» **Task directions**:
Scan the entries below for the word "slitGateCombined". Copy out every line in which it occurs.

:: Data to process

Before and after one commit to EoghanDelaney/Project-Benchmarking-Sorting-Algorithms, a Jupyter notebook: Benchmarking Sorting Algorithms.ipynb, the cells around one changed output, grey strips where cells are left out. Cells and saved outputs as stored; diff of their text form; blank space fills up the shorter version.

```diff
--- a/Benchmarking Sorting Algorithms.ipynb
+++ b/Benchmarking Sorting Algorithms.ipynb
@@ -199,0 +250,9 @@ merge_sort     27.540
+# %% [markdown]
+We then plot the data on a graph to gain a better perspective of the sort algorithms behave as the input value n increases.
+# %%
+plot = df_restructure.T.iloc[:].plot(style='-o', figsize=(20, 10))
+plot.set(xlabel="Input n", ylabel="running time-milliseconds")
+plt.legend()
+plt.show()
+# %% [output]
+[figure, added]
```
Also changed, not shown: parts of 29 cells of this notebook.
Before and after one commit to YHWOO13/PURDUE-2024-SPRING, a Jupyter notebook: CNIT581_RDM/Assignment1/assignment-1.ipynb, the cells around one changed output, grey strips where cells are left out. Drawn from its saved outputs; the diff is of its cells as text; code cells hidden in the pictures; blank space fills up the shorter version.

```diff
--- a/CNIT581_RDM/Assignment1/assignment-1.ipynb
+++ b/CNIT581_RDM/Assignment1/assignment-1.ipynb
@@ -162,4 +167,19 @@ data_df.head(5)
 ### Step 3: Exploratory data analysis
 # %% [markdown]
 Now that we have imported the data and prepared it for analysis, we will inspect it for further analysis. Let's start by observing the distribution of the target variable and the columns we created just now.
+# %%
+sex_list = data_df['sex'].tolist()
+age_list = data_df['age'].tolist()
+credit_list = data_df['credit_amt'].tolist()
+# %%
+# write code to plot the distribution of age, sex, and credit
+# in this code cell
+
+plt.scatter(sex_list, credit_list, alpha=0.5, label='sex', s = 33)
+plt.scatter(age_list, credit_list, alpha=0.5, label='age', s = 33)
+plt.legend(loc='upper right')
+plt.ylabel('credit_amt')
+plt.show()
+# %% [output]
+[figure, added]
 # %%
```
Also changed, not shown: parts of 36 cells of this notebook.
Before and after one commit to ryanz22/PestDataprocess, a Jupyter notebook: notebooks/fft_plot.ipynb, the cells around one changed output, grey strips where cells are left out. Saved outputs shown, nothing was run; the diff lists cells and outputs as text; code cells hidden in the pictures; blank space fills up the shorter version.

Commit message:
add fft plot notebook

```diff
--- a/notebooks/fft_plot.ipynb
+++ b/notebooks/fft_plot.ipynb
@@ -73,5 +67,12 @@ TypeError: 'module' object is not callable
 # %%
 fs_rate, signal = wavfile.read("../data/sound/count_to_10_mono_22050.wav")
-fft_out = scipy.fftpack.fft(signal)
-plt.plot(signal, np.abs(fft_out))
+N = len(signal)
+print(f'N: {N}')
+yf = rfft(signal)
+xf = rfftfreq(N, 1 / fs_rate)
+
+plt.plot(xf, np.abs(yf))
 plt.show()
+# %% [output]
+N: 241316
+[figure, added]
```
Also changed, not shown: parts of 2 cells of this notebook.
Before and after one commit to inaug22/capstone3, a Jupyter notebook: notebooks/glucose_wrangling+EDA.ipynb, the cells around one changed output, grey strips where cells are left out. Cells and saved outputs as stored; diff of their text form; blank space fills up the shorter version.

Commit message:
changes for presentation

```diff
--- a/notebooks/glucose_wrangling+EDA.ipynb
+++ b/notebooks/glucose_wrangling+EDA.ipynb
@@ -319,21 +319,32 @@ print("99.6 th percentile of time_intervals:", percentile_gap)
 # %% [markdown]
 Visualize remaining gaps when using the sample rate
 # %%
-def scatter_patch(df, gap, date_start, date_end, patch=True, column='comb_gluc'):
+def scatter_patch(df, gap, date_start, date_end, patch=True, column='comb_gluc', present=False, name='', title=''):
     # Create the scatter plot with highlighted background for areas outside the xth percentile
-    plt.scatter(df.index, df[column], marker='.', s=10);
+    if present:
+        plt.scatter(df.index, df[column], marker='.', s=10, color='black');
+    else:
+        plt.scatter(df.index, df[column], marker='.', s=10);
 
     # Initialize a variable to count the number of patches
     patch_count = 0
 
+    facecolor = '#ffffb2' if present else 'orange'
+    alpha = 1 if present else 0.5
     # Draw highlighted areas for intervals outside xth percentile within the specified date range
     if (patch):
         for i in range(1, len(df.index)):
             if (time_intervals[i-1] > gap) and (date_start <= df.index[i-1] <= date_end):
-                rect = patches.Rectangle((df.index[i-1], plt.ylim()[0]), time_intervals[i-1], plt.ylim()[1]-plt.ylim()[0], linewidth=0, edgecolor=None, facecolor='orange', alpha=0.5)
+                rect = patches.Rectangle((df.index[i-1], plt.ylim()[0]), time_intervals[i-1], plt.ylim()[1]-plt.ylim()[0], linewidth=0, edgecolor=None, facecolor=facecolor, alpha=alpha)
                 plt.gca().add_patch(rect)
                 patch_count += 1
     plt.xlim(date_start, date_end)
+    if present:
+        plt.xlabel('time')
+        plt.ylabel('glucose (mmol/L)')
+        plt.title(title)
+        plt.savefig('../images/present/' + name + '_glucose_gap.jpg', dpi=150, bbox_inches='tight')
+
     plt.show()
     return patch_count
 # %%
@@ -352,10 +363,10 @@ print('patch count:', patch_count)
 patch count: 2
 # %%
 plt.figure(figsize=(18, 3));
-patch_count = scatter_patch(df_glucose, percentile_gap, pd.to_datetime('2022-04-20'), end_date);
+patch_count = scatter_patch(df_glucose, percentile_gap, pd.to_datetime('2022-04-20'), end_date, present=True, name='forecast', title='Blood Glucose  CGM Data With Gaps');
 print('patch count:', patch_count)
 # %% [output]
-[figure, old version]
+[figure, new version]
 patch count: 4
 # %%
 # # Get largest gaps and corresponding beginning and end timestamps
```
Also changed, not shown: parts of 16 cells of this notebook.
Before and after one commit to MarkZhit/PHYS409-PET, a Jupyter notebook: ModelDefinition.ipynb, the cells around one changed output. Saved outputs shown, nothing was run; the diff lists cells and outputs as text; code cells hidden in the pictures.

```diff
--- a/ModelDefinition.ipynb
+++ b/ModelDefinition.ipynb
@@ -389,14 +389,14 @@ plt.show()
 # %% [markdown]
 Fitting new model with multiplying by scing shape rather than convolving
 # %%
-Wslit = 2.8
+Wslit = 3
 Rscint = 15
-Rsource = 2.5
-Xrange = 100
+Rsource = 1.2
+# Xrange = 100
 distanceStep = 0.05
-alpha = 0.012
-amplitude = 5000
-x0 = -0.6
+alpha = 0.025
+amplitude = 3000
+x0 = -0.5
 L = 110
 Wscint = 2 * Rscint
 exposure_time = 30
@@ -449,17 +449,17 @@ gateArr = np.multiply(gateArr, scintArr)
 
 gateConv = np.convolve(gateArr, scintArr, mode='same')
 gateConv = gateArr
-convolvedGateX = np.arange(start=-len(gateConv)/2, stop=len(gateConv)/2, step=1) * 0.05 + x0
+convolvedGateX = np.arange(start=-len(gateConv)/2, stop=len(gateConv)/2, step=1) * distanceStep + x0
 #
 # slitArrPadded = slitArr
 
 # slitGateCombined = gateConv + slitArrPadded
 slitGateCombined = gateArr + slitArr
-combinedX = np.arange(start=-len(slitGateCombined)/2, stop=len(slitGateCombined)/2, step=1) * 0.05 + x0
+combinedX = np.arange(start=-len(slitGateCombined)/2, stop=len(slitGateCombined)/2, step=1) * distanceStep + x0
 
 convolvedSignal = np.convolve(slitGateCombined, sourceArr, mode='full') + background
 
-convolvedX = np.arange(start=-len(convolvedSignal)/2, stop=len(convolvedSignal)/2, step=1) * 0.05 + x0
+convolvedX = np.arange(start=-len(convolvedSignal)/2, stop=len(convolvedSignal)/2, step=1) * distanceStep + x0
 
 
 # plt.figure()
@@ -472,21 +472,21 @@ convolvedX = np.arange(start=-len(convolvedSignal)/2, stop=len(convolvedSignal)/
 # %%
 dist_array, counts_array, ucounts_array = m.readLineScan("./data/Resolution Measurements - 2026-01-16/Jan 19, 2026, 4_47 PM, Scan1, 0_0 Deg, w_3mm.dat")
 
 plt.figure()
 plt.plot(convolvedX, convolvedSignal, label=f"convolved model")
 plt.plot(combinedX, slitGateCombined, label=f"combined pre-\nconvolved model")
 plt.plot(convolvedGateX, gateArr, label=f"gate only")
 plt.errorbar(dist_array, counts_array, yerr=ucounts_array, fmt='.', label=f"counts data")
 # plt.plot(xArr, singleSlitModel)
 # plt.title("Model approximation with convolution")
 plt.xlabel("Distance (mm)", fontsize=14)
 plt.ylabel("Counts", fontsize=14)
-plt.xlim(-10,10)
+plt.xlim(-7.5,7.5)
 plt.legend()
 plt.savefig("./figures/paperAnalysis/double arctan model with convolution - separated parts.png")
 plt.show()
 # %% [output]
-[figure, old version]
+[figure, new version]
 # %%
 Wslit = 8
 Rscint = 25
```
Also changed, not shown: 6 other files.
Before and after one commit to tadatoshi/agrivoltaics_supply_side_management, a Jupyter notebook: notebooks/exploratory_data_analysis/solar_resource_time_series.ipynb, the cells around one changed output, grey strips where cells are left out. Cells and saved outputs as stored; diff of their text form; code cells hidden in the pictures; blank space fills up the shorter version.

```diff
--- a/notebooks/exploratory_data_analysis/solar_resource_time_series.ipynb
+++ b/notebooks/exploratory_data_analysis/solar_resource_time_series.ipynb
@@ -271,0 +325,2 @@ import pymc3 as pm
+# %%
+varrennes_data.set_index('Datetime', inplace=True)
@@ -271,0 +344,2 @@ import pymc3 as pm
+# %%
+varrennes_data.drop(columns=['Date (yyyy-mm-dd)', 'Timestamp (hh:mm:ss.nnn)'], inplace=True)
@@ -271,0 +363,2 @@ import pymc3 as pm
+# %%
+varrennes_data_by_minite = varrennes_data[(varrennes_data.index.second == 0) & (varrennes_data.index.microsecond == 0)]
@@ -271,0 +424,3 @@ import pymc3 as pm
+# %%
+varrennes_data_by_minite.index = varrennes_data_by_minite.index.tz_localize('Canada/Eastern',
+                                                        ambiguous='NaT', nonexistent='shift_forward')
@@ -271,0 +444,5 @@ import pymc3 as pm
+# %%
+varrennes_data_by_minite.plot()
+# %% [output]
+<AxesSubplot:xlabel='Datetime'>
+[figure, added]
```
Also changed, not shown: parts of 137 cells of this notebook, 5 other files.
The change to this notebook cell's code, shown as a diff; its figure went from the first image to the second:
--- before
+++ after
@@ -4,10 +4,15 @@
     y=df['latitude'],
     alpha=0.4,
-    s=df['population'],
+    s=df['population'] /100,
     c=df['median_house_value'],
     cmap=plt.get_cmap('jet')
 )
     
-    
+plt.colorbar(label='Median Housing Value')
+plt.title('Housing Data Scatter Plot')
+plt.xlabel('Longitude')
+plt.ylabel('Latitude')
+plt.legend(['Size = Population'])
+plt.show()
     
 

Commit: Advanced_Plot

::::

» **Answer area**:
 # slitGateCombined = gateConv + slitArrPadded
 slitGateCombined = gateArr + slitArr
-combinedX = np.arange(start=-len(slitGateCombined)/2, stop=len(slitGateCombined)/2, step=1) * 0.05 + x0
+combinedX = np.arange(start=-len(slitGateCombined)/2, stop=len(slitGateCombined)/2, step=1) * distanceStep + x0
 convolvedSignal = np.convolve(slitGateCombined, sourceArr, mode='full') + background
 plt.plot(combinedX, slitGateCombined, label=f"combined pre-\nconvolved model")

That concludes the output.